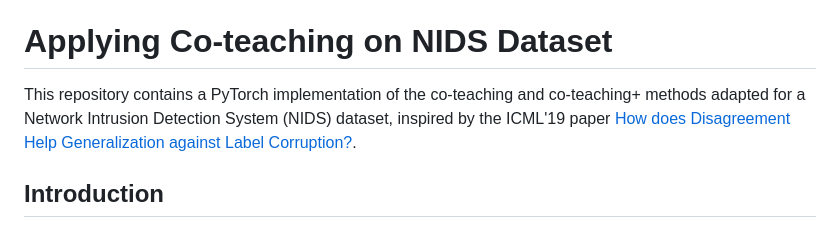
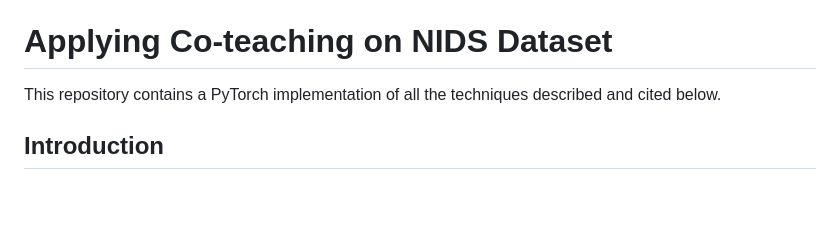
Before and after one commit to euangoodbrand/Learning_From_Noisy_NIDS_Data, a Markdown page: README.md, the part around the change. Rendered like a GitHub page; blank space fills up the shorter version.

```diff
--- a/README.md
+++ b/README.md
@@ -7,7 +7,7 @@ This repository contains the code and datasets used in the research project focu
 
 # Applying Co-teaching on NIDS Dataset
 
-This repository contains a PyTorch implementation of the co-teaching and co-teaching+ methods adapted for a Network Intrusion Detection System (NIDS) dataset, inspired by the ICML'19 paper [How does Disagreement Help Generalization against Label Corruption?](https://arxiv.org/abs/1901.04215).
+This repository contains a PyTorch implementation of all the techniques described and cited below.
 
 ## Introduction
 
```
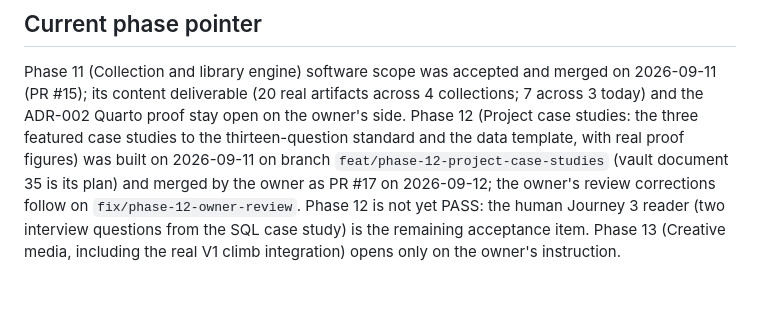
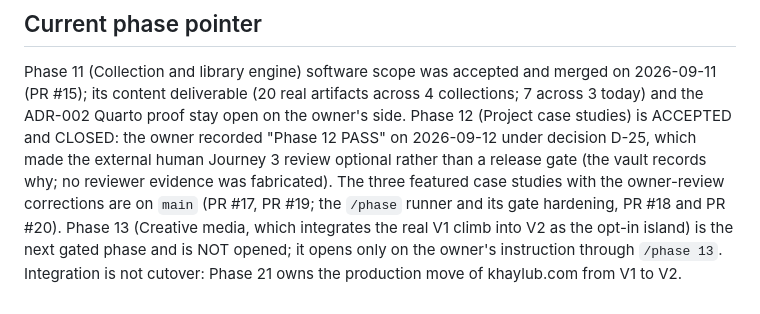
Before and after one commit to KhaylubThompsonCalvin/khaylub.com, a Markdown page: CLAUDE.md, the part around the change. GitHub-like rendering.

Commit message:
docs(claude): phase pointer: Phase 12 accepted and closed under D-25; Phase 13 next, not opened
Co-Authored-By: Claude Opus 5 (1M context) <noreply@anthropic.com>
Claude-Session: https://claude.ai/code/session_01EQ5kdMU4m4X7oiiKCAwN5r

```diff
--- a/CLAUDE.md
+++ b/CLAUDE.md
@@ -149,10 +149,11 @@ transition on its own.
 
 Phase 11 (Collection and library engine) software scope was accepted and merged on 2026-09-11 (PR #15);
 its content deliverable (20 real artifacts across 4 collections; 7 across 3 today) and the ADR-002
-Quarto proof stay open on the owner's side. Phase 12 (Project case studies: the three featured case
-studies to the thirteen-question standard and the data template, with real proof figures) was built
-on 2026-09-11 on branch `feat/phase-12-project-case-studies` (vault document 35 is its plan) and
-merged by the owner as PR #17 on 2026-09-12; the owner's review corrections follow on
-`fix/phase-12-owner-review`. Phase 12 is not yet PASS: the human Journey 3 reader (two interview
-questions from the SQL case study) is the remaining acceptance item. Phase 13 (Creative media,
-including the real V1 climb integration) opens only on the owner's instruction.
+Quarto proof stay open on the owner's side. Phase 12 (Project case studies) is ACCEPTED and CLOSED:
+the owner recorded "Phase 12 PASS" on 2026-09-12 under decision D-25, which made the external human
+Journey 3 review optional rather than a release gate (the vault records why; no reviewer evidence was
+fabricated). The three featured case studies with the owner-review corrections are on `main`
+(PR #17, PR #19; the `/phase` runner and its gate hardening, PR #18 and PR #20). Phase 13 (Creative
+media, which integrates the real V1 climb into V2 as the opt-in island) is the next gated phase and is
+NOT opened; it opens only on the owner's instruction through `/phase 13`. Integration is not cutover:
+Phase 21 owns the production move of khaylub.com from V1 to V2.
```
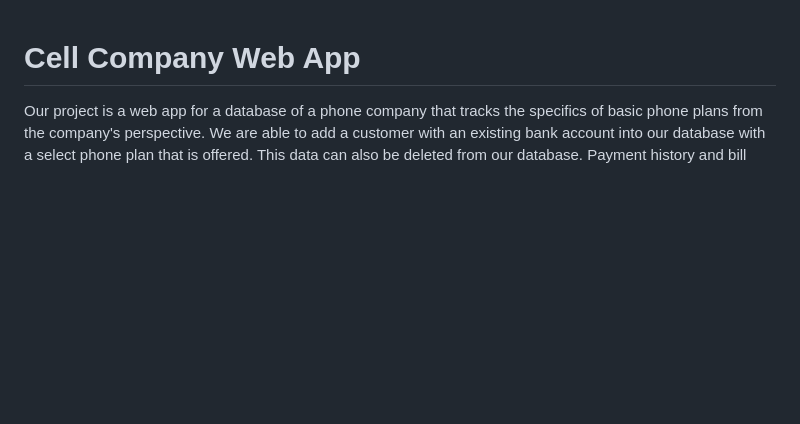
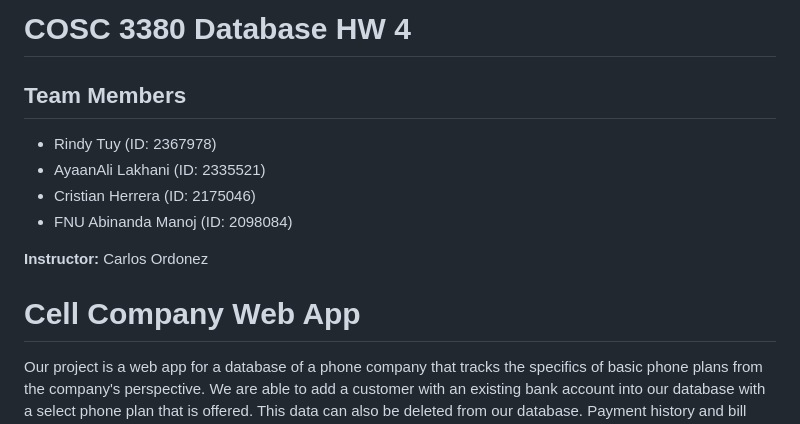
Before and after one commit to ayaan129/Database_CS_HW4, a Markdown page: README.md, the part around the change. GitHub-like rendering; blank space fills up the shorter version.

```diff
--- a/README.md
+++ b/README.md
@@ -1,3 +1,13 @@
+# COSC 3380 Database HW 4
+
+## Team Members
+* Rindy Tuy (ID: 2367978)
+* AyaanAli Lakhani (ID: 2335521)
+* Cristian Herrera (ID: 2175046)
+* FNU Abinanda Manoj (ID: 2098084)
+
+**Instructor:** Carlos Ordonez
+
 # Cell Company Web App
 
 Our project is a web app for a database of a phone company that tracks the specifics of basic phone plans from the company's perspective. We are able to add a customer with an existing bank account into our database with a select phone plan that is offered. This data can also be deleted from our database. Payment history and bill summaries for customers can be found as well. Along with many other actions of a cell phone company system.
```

--

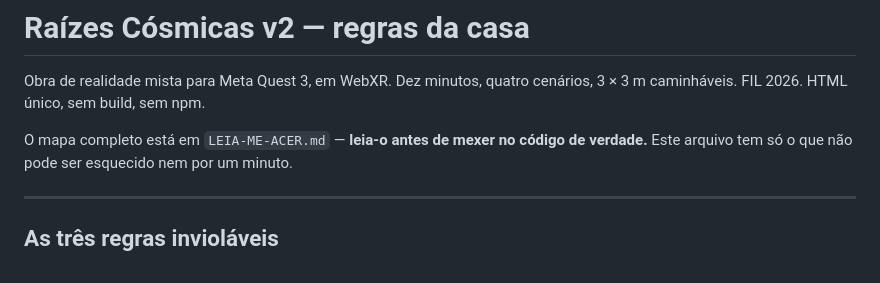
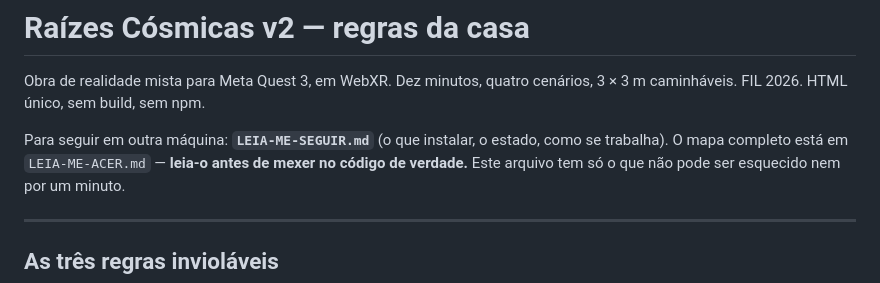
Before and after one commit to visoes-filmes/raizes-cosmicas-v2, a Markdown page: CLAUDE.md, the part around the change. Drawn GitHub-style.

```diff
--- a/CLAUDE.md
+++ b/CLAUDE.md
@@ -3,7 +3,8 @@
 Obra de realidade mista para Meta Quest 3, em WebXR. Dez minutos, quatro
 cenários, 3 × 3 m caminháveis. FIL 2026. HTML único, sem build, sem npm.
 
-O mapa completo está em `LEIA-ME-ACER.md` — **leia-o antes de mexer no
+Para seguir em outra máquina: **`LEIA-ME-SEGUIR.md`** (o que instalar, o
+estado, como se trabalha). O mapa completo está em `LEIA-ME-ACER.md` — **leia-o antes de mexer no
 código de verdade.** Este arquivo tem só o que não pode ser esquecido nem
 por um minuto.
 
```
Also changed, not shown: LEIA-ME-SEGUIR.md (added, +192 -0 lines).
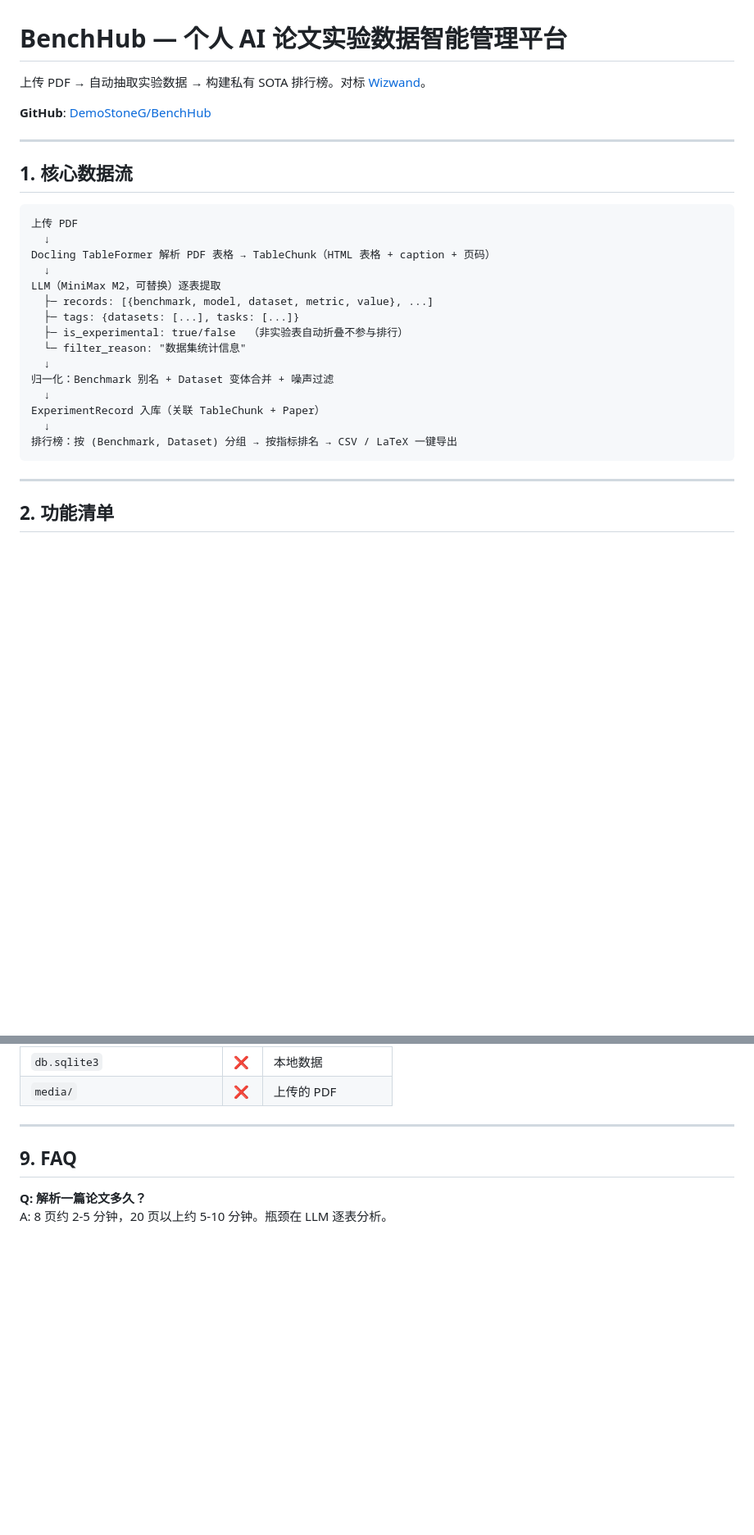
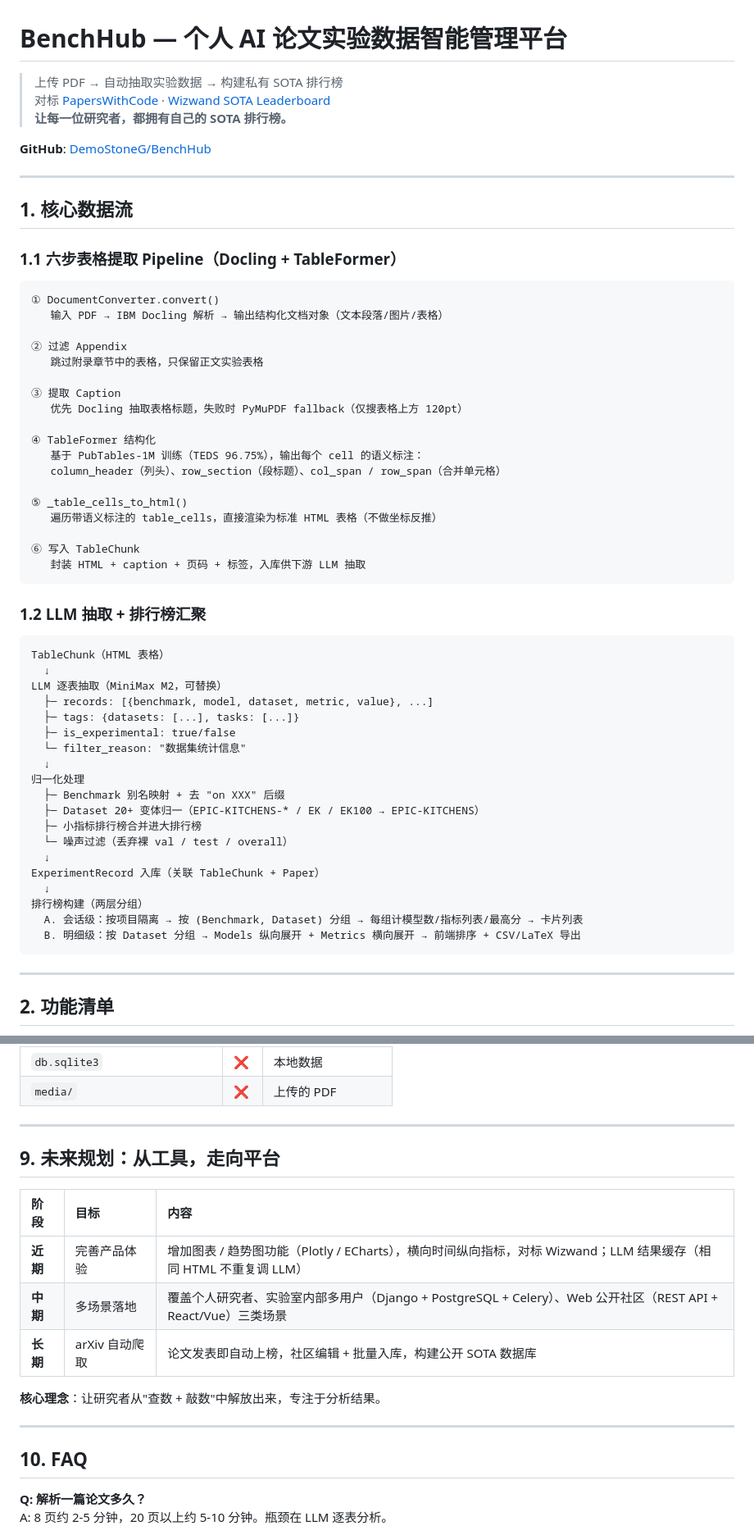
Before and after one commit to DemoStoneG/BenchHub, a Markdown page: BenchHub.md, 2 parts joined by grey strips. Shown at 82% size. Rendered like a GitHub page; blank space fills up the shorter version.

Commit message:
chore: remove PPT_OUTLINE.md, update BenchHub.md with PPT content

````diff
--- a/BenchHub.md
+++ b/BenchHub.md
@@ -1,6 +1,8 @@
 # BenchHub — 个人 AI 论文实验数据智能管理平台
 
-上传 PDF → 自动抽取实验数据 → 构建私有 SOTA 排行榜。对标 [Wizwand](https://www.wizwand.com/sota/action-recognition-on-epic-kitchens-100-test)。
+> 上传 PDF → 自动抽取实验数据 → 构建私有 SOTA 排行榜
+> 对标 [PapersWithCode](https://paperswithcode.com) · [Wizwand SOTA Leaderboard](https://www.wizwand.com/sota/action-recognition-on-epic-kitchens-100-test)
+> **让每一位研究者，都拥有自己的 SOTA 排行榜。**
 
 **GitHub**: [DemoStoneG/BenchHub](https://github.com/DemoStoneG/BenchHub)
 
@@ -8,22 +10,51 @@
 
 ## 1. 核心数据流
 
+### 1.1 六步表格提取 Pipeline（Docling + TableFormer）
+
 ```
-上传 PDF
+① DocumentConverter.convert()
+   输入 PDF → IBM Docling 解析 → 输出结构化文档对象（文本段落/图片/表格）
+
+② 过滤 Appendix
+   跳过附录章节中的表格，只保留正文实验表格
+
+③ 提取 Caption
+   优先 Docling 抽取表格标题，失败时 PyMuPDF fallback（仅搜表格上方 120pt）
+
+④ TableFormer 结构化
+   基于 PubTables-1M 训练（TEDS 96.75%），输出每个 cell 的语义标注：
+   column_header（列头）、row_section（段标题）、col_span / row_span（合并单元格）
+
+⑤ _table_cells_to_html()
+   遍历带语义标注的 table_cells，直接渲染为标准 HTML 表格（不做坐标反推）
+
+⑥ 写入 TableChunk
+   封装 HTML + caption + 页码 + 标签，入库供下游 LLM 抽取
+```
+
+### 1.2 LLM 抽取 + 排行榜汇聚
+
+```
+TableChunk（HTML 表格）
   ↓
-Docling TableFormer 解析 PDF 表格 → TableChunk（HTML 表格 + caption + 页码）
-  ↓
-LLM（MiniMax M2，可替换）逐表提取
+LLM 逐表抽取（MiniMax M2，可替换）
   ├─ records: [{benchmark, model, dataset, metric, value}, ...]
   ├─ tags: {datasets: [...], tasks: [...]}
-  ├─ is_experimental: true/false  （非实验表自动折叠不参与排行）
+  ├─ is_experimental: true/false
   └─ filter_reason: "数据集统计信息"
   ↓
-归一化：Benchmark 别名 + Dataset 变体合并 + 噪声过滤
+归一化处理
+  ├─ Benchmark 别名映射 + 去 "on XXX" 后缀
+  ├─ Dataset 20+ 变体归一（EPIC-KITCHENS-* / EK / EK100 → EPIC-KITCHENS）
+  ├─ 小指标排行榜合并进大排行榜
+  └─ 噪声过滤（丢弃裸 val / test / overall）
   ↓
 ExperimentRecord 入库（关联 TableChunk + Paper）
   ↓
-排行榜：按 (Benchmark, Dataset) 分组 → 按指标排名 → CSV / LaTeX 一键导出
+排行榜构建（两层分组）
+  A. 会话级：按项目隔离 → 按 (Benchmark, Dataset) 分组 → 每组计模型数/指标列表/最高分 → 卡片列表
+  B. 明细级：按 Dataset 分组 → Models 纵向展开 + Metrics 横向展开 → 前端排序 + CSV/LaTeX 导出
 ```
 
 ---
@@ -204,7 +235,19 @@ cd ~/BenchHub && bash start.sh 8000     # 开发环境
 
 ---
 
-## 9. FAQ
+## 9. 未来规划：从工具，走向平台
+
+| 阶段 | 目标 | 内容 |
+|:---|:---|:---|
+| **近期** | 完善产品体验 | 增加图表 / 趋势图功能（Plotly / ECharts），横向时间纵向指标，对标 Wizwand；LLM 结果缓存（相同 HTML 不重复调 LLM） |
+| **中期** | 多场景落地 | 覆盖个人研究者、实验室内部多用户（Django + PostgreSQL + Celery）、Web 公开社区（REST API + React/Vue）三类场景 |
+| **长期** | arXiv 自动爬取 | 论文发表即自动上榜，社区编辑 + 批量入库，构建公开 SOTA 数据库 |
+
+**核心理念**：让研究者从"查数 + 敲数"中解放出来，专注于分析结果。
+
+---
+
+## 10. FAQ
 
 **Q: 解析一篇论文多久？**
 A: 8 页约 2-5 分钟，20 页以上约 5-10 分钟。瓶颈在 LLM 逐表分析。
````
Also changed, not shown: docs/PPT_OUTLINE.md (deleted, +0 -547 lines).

Brief: Every line with the string "human" in the material should be returned.

Reply:
-`fix/phase-12-owner-review`. Phase 12 is not yet PASS: the human Journey 3 reader (two interview
+the owner recorded "Phase 12 PASS" on 2026-09-12 under decision D-25, which made the external human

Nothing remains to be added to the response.